Category Archives: Wood Working

Electric Hand Planer?

On the last board, lift it slightly as it comes out to reduce snipe. Many of these machines are festooned with stupid plastic depth stops, variable speeds and other little screwy doo-dads. Get the one with the best reputation and the biggest capacity. The greatest weakness of the machine – the high-speed universal motor – is also one of its strengths. Universal motors – the noisy beasts in your router, sander and portable table saw – run fast, are small and are inexpensive to make to a high standard of quality. A port such as this indicates the brushes of the motor will be easy to replace.

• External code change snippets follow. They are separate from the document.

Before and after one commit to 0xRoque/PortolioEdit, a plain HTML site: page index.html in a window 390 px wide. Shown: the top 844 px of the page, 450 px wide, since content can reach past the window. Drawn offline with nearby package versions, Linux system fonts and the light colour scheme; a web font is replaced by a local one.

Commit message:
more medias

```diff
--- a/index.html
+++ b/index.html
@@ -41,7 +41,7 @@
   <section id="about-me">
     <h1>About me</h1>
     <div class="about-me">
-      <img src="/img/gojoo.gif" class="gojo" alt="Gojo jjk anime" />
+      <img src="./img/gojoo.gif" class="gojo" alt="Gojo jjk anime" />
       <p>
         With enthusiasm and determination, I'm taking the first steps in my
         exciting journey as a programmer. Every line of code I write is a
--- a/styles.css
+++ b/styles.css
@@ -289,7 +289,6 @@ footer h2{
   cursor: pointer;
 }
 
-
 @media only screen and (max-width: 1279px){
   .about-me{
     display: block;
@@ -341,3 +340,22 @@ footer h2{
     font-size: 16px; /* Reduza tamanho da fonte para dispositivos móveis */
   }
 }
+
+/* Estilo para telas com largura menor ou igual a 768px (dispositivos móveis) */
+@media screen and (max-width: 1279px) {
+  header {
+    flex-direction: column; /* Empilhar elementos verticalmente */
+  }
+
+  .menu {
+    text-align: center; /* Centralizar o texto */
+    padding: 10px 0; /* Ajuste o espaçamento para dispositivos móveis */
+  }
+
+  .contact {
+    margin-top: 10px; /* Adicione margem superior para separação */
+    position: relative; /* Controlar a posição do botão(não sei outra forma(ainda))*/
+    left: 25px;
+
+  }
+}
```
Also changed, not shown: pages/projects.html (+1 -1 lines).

  • Three chamfering grooves are placed on the planer’s baseplate.
  • That provides even contact that will not mare your workpiece.
  • Both carbide cutting blades could move faster for better results.

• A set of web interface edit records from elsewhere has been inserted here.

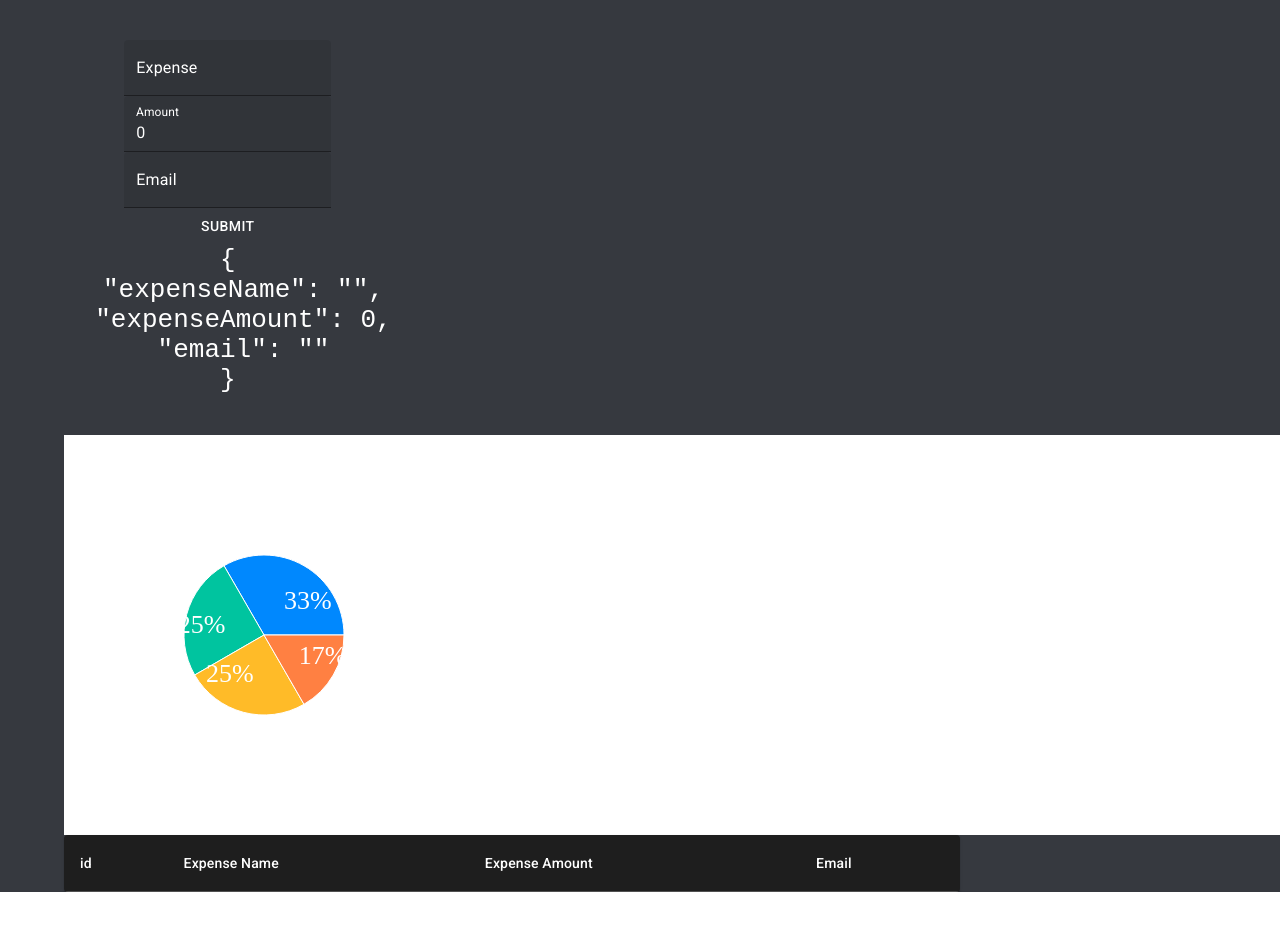
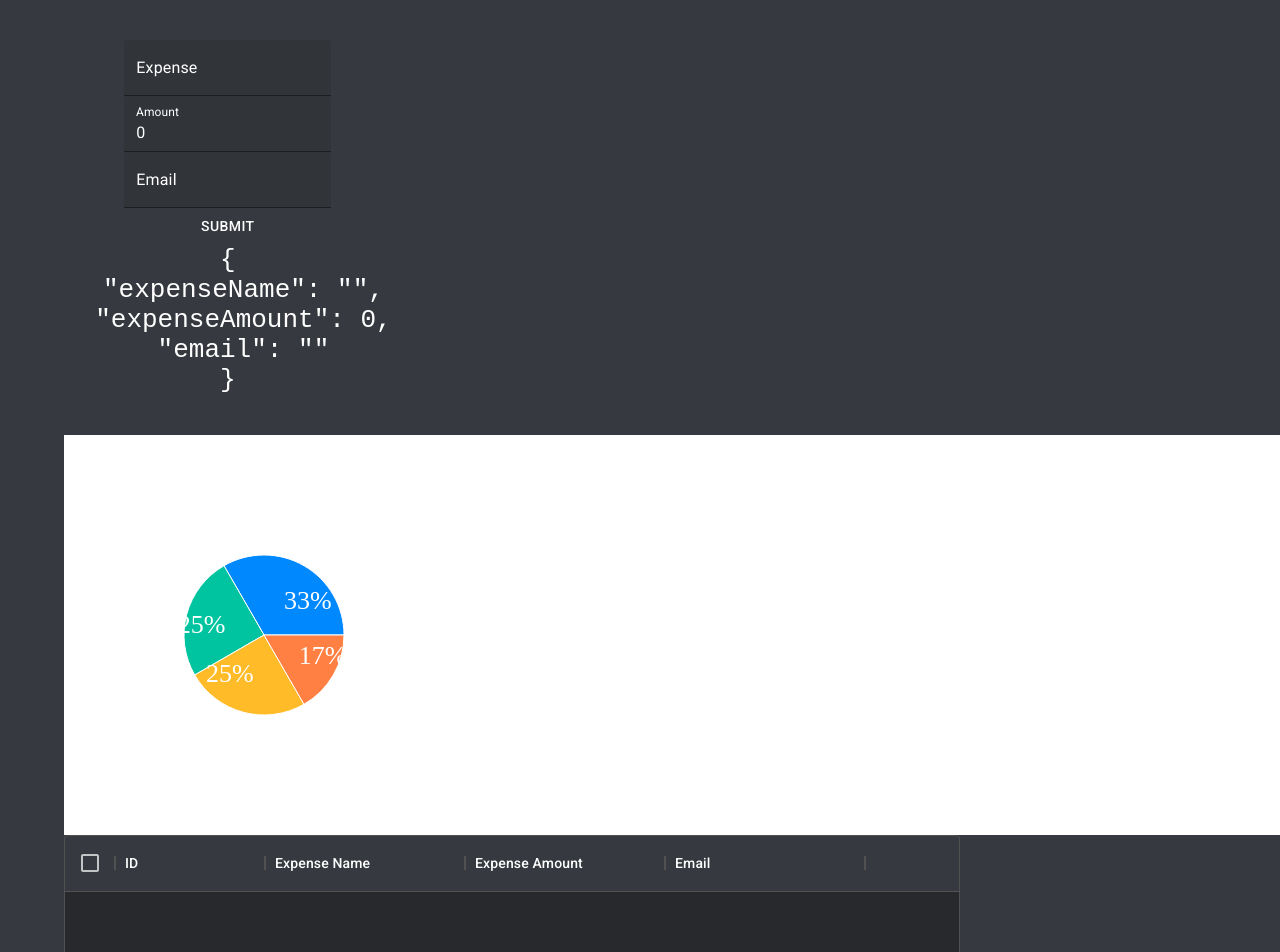
Before and after one commit to dqnk/banker, a React (Create React App) app in the folder client/: page / in a window 1280 px wide. Shown: the top 952 px of the page. Before the commit the page ends 892 px from the top, so only its background shows below. Built offline with nearby package versions, Linux system fonts and the light colour scheme.

Commit message:
data grid

```diff
--- a/client/package.json
+++ b/client/package.json
@@ -8,6 +8,7 @@
     "@material-ui/core": "^4.12.4",
     "@material-ui/icons": "^4.11.3",
     "@mui/material": "^5.10.4",
+    "@mui/x-data-grid": "^5.17.4",
     "@testing-library/jest-dom": "^5.14.1",
     "@testing-library/react": "^13.0.0",
     "@testing-library/user-event": "^13.2.1",
--- a/client/src/BasicTable.tsx
+++ b/client/src/BasicTable.tsx
@@ -1,12 +1,12 @@
 import * as React from "react";
-import Table from "@mui/material/Table";
-import TableBody from "@mui/material/TableBody";
-import TableCell from "@mui/material/TableCell";
-import TableContainer from "@mui/material/TableContainer";
-import TableHead from "@mui/material/TableHead";
-import TableRow from "@mui/material/TableRow";
-import Paper from "@mui/material/Paper";
+import { DataGrid, GridColDef, GridValueGetterParams } from "@mui/x-data-grid";
 
+const columns: GridColDef[] = [
+  { field: "id", headerName: "ID", width: 150 },
+  { field: "expenseName", headerName: "Expense Name", width: 200 },
+  { field: "expenseAmount", headerName: "Expense Amount", width: 200 },
+  { field: "email", headerName: "Email", width: 200 },
+];
 interface Props {
   rows: Array<{
     id: string;
@@ -22,33 +22,15 @@ function BasicTable({ rows }: Props) {
   rows = rows.slice(0, -1);
 
   return (
-    <TableContainer component={Paper}>
-      <Table aria-label="simple table">
-        <TableHead>
-          <TableRow>
-            <TableCell>id</TableCell>
-            <TableCell>Expense Name</TableCell>
-            <TableCell>Expense Amount</TableCell>
-            <TableCell>Email</TableCell>
-          </TableRow>
-        </TableHead>
-        <TableBody>
-          {rows.map((row) => (
-            <TableRow
-              key={row.id}
-              sx={{ "&:last-child td, &:last-child th": { border: 0 } }}
-            >
-              <TableCell>{row.id}</TableCell>
-              <TableCell>{row.expenseName}</TableCell>
-              <TableCell component="th" scope="row">
-                {row.expenseAmount}
-              </TableCell>
-              <TableCell>{row.email}</TableCell>
-            </TableRow>
-          ))}
-        </TableBody>
-      </Table>
-    </TableContainer>
+    <div style={{ height: 400, width: "100%" }}>
+      <DataGrid
+        rows={rows}
+        columns={columns}
+        pageSize={10}
+        rowsPerPageOptions={[10]}
+        checkboxSelection
+      />
+    </div>
   );
 }
 
```
Also changed, not shown: 1 other file (tests, documents, lock files or other folders).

The blades are a big deal, but it’s really easy to replace or substitute them out. It might seem silly, but a comfortable grip means a lot when it comes to your planer. It’s less significant if you’re just getting it for quick, easy projects, but it’s still worth a thought. More powerful motors can work through harder and thicker material. Undersized motors will create shotty cuts and leave a less-than-perfect final face. They are widely used for construction and woodworking jobs, but they have now become so popular even beginners have one of these awesome tools in their home workshop.

Likewise, electric or power planers—also have unique features that make them tick the right boxes. The power of handheld electric planers is measured in amps . Dull blades slow you down, give inferior cuts and overtax the go!! tool. The manufacturer uses a 6.0-amp electric motor on this product, which is not unheard of for a design that cuts a 3.25-inch maximum width. It generates up to 16,500 Rotations Per Minute under no-load conditions.

However, remember that they have a cutter running at a very high speed that is always exposed. That cutter should be foremost in your mind at all times. Always allow the cutter to come up to speed before cutting, and always engage the workpiece smoothly with both hands on the machine; never use a power planer onehanded. Although a planer’s built-in kickstand keeps the cutterhead off the work surface when not in use, it’s best to let it power down completely before setting it down.

What Is The Difference Between An Electric Planer And Hand Planer?

For benchtop and heavy-duty electric planers, size is measured in terms of maximum cutting width and cutting height. The bigger units also have a minimum width of board they can take, so make sure to take note of that as well. Benchtop electric planers can handle entire boards instead of just joist edges and corners, but these machines are also made with consumer-grade motors and components. Don’t expect them to cleanly cut deeper than 1/8 of an inch at a time, especially if you are feeding them oak or hard maple.

As a whole, it is definitely something worth your consideration if you don’t want to pay three times the price for a heavy-duty planer. The electric hand planer operates like a traditional hand plane. Electric hand planes are faster, and they are also easier to use. An electric hand plane isn’t used that often in fine woodworking, though. Shaving off and smoothening rough lumber is easy with the Porter-Cable PC60THP electric hand planer.

Makita 1002ba Review

These rollers help move heavy stock through the machine. If you are shopping for a planer, I hope to convince you to save money, space and time by purchasing a portable machine and ignore the call of the heavy-metal sirens. For the price it was a good deal and seems to be pretty well made but zero instructions came with it.

woodworking electric planers

We use them for planing surfaces like shaving off some thickness from stubborn doors that won’t close properly, chamfering corners, and even making rabbets.

The 16,500 Rotations Per Minute are under no-load conditions and slows down in most materials or depths. Depth adjustments are at 1/96-inch increments, with a maximum depth on each pass of 1/8-inch. You will notice the smaller width when it comes to wider boards, though, as you will need to make multiple passes to smooth it out. This design is one of the lightest, at just six pounds.